The racism and unconscious bias at play in the recent situation where two black entrepreneurs were arrested while waiting for their business associate is not limited to Starbucks. It’s not limited to the police. It is pervasive and endemic to American society. You see it in the disproportionate number of Black children arrested at school; of Black girls suspended for subjective reasons such as attitude. You see it in disparate health outcomes and treatments. Racial discrimination abounds in housing purchases and rentals. It’s way beyond Starbucks.
However, it is Starbucks’s responsibility to deliver on their mission as published in 2015: “Creating a culture of warmth and belonging, where everyone is welcome. Acting with courage, challenging the status quo and finding new ways to grow our company and each other.” The problem is to deliver on this promise to people of color, Starbucks must actively promote anti-racism.
Here’s the challenge to all of us: If your business does not actively promote racial equity and inclusion, it will passively promote racism and bias. And, eventually, you will come up short or find that your racist slip is showing.
I like Starbucks’ decision to close every store in May to train every single employee in unconscious bias. It’s a start. But, it’s not enough.
Here’s my two cents.

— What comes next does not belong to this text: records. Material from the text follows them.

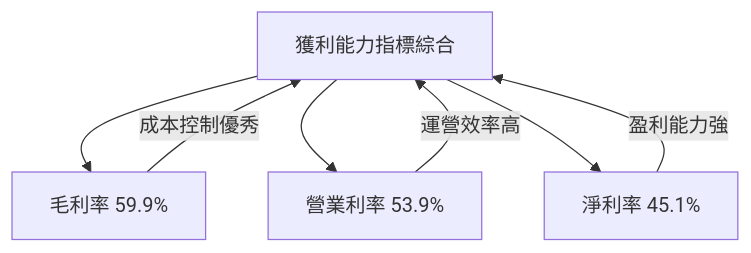
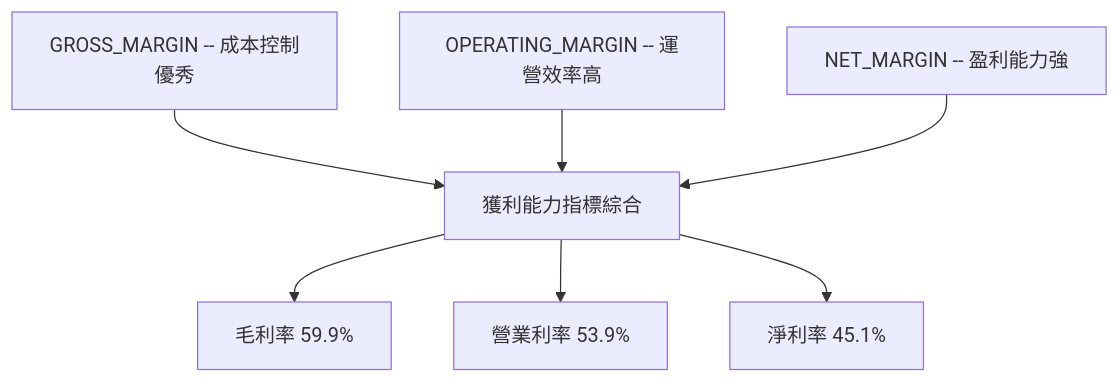
One commit to yennanliu/finance_data changed the tenth of 14 diagrams in ai_gen_report/stock/tsm/fundamental_analysis_2026-04-07_openai.md. Above: the diagram before and after it, drawn with Mermaid. The commit also changed other lines of this file and 2258 other files, not shown here.

First line of the commit message:
chore: backfill Mermaid syntax repair across existing reports

````diff
--- a/ai_gen_report/stock/tsm/fundamental_analysis_2026-04-07_openai.md
+++ b/ai_gen_report/stock/tsm/fundamental_analysis_2026-04-07_openai.md
@@ -441,16 +441,16 @@
 ```mermaid
 graph TD
     PROFITABILITY["獲利能力指標綜合"]
 
     GROSS_MARGIN["毛利率 59.9%"]
     OPERATING_MARGIN["營業利率 53.9%"]
     NET_MARGIN["淨利率 45.1%"]
 
     PROFITABILITY --> GROSS_MARGIN
     PROFITABILITY --> OPERATING_MARGIN
     PROFITABILITY --> NET_MARGIN
 
-    GROSS_MARGIN -- 成本控制優秀 --> PROFITABILITY
-    OPERATING_MARGIN -- 運營效率高 --> PROFITABILITY
-    NET_MARGIN -- 盈利能力強 --> PROFITABILITY
+    nb1["GROSS_MARGIN -- 成本控制優秀"] --> PROFITABILITY
+    nb2["OPERATING_MARGIN -- 運營效率高"] --> PROFITABILITY
+    nb3["NET_MARGIN -- 盈利能力強"] --> PROFITABILITY
 ```
````
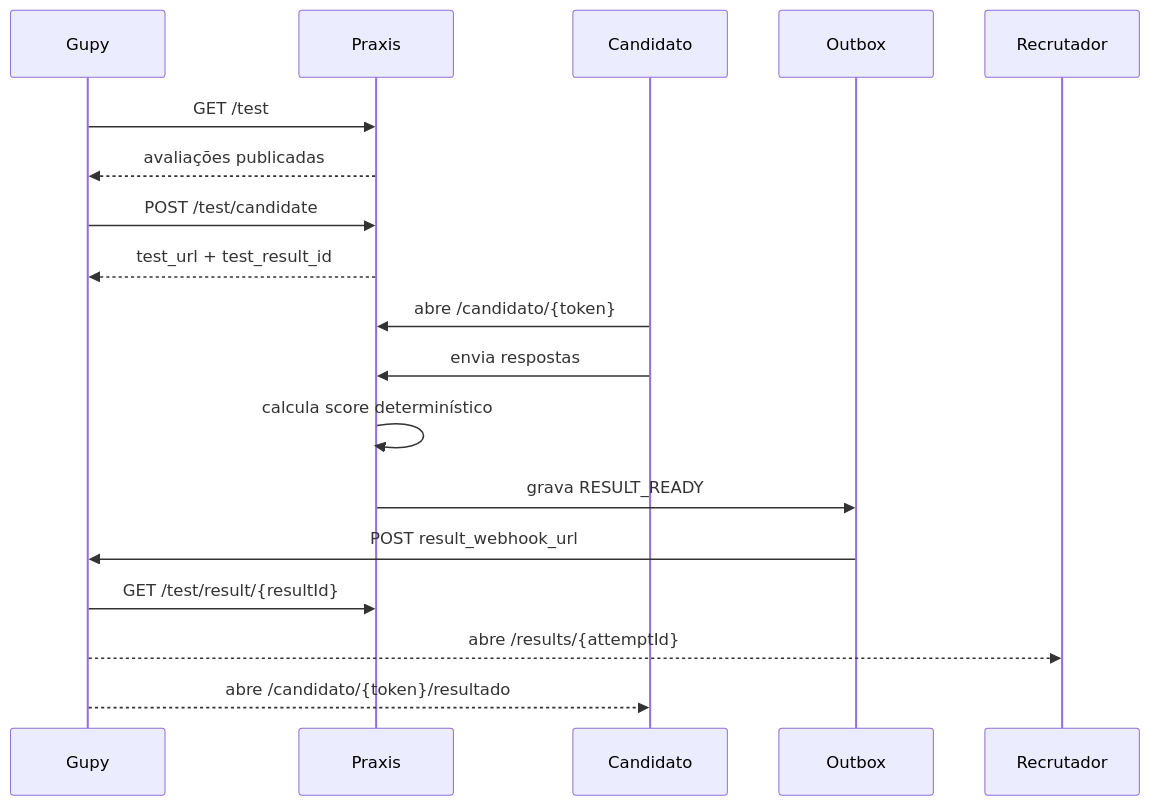
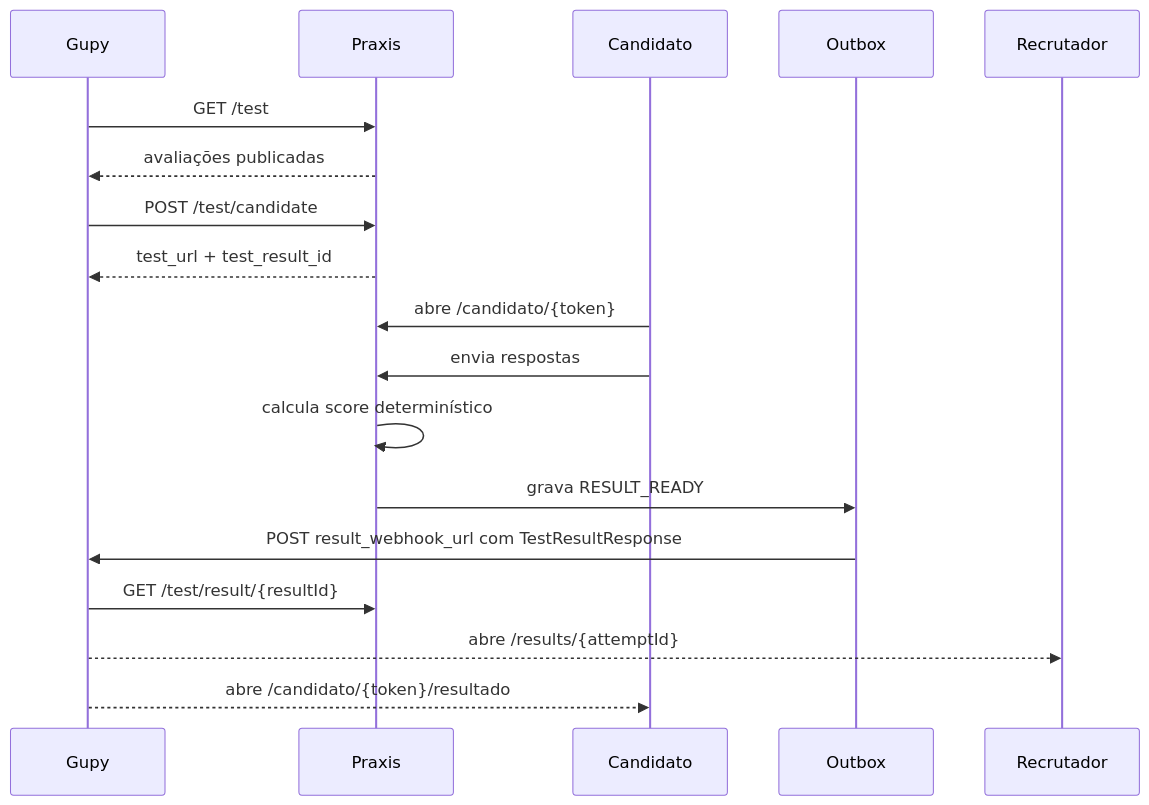
The first of 2 diagrams in docs/INTEGRACAO-GUPY-PROVEDOR.md (diogo2806/praxis), drawn with Mermaid before and after one commit. The commit also changed other lines of this file, not shown here.

Commit message:
docs: registrar contrato oficial de resultado Gupy

````diff
--- a/docs/INTEGRACAO-GUPY-PROVEDOR.md
+++ b/docs/INTEGRACAO-GUPY-PROVEDOR.md
@@ -223,20 +222,20 @@
 ```mermaid
 sequenceDiagram
   participant Gupy
   participant Praxis
   participant Candidato
   participant Outbox
 
   Gupy->>Praxis: GET /test
   Praxis-->>Gupy: avaliações publicadas
   Gupy->>Praxis: POST /test/candidate
   Praxis-->>Gupy: test_url + test_result_id
   Candidato->>Praxis: abre /candidato/{token}
   Candidato->>Praxis: envia respostas
   Praxis->>Praxis: calcula score determinístico
   Praxis->>Outbox: grava RESULT_READY
-  Outbox->>Gupy: POST result_webhook_url
+  Outbox->>Gupy: POST result_webhook_url com TestResultResponse
   Gupy->>Praxis: GET /test/result/{resultId}
   Gupy-->>Recrutador: abre /results/{attemptId}
   Gupy-->>Candidato: abre /candidato/{token}/resultado
 ```
````
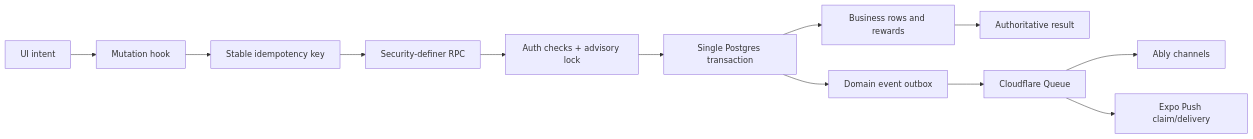
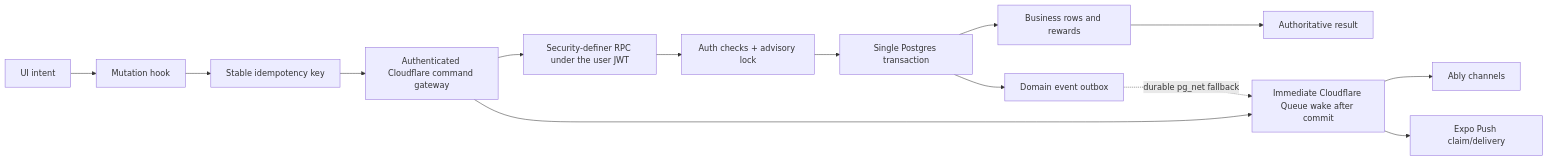
Before and after one commit to faheygs/doji: the fourth of 4 diagrams in DOJI_CONTEXT.md, drawn with Mermaid. The commit also changed other lines of this file and 34 other files, not shown here.

````diff
--- a/DOJI_CONTEXT.md
+++ b/DOJI_CONTEXT.md
@@ -311,14 +311,16 @@
 ```mermaid
 flowchart LR
   UI[UI intent] --> Hook[Mutation hook]
   Hook --> Key[Stable idempotency key]
-  Key --> RPC[Security-definer RPC]
+  Key --> Gateway[Authenticated Cloudflare command gateway]
+  Gateway --> RPC[Security-definer RPC under the user JWT]
   RPC --> Lock[Auth checks + advisory lock]
   Lock --> Tx[Single Postgres transaction]
   Tx --> Rows[Business rows and rewards]
   Tx --> Outbox[Domain event outbox]
   Rows --> Result[Authoritative result]
-  Outbox --> Queue[Cloudflare Queue]
+  Gateway --> Queue[Immediate Cloudflare Queue wake after commit]
+  Outbox -. durable pg_net fallback .-> Queue
   Queue --> Ably[Ably channels]
   Queue --> Push[Expo Push claim/delivery]
 ```
````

Whether you are a huge retailer or a solo-preneur, here are 5 steps you can take to protect your brand, grow your business, and make the world a better place.
- Get clear and articulate your why: How is racial diversity/inclusion/equity vital to your business; Promote that among your employees and leaders.
- Assess: how you currently serve people of color; how you build capacity among your staff owners to understand and implement inclusive practices; How racially diverse and skilled your staff is in dismantling systemic racism; use focus groups, surveys or other tools to find out how people of color experience you or your business
- Shift your Company Culture: Put anti-bias procedures in place; invest in training for folks who hire employees; and ask yourself what would have to change to make your business welcoming and affirming to people of color
- Recruit a multi-racial team who will bring inclusion and systems change expertise to the job
- Retain: Cultivate leaders of color who are loyal to your business; mentor and continually expand their understanding of the wider contexts of their functions.